It’s been all about Jupiter recently …

I watched in awe the gathering strength and ferocity of Hurricane Matthew as he hovered over the Florida coastline recently. Using the wonders of the Periscope app, I was able to empathise with people all along the coast who broadcast their experiences whilst readying their homes for the onslaught. Some expressed their fears; others were angry that their families had decided to stay put and not evacuate; many others gave live broadcasts from the windows of their homes or even from the beach.

I can’t record Periscope broadcasts but I certainly remember a ‘peri’ (the other jargon term is ‘scope’, of course) from Juno beach in Jupiter, a town in Palm Beach County, where so many people seemed prepared to risk their lives as the storm advanced with ever-growing force. They either stood, just taking it all in, or filmed, or even – unbelievably – went swimming. I even saw a hang-glider in flight over the pounding ocean. At least the people shown in the video above were being reasonably sensible, though at that point Matthew had still to reach full strength.

There’s much more drama in this kind of broadcasting. Live, uncut, unslick, unrehearsed … the amateurishness adds to the feeling of being at a newsworthy event in person. Professional, live outside broadcasts are better than studio-sourced replays; but for a real frisson of actualité, give me a peri anytime.

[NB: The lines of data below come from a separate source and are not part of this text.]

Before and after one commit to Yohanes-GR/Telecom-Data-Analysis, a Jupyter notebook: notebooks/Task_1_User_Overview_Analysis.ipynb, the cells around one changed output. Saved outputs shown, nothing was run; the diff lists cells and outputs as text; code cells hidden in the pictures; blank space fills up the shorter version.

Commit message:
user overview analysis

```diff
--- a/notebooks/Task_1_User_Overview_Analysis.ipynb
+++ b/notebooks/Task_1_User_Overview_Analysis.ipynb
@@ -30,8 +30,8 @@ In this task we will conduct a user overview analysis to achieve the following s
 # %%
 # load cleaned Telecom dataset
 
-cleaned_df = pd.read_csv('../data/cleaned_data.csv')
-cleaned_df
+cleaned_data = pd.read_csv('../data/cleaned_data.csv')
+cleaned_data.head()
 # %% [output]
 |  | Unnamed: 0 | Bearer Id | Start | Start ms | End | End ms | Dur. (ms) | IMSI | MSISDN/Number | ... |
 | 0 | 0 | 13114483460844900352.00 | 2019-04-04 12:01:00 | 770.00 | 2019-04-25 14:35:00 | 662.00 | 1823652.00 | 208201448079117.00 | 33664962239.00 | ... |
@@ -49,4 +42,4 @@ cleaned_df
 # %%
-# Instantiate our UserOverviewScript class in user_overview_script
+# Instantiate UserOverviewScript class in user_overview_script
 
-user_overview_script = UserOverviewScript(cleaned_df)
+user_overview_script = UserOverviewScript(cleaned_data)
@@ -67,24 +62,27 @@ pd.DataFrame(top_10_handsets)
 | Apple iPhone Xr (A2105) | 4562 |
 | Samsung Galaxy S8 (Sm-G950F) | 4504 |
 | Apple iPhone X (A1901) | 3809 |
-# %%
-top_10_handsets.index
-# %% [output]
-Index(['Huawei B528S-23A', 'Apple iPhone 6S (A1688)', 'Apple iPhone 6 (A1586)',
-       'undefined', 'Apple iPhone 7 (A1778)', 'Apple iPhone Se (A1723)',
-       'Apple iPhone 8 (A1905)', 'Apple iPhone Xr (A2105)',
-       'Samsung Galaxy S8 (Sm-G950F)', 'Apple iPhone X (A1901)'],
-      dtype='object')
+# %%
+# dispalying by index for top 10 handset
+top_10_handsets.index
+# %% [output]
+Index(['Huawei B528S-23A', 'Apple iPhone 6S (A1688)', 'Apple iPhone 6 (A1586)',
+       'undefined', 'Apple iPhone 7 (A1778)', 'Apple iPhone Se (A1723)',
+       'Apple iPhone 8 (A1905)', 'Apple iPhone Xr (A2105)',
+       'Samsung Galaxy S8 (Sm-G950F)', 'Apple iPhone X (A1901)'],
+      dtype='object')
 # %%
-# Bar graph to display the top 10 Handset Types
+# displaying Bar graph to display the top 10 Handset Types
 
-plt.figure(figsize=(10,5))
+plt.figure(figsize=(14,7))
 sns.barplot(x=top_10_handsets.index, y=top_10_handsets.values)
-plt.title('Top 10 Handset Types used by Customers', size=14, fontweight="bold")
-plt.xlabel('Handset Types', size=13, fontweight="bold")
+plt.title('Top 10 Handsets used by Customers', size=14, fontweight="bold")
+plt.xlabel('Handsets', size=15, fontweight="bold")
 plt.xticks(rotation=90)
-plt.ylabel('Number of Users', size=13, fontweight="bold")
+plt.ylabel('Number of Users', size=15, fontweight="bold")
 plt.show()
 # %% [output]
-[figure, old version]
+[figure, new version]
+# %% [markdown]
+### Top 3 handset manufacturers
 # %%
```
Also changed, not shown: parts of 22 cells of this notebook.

Speaking of the unrehearsed …

Once again, the Proms season has come and gone and there were many performances I wanted to see but either had no time or forgot to set up a recording. Fortunately we now have the i-Player – so all is not lost. Of those I saw, there were some really memorable moments. For me, one particular highlight was the Aurora Orchestra‘s performance of Mozart‘s Jupiter symphony. Astonishingly, they played the whole work from memory, without sheet music.

I would expect solo virtuosi to be able to play major works from memory, of course; but for an orchestra to do so strikes me as something of a minor miracle. No doubt Aurora’s musicians spend much, much longer than usual in rehearsal. But the result is a seemingly impromptu performance that sounds more spontaneous – unrehearsed – than usual, with all the belief and conviction of an orator who needs no notes but gives an affective speech drawn from a well of deeply-laid passions.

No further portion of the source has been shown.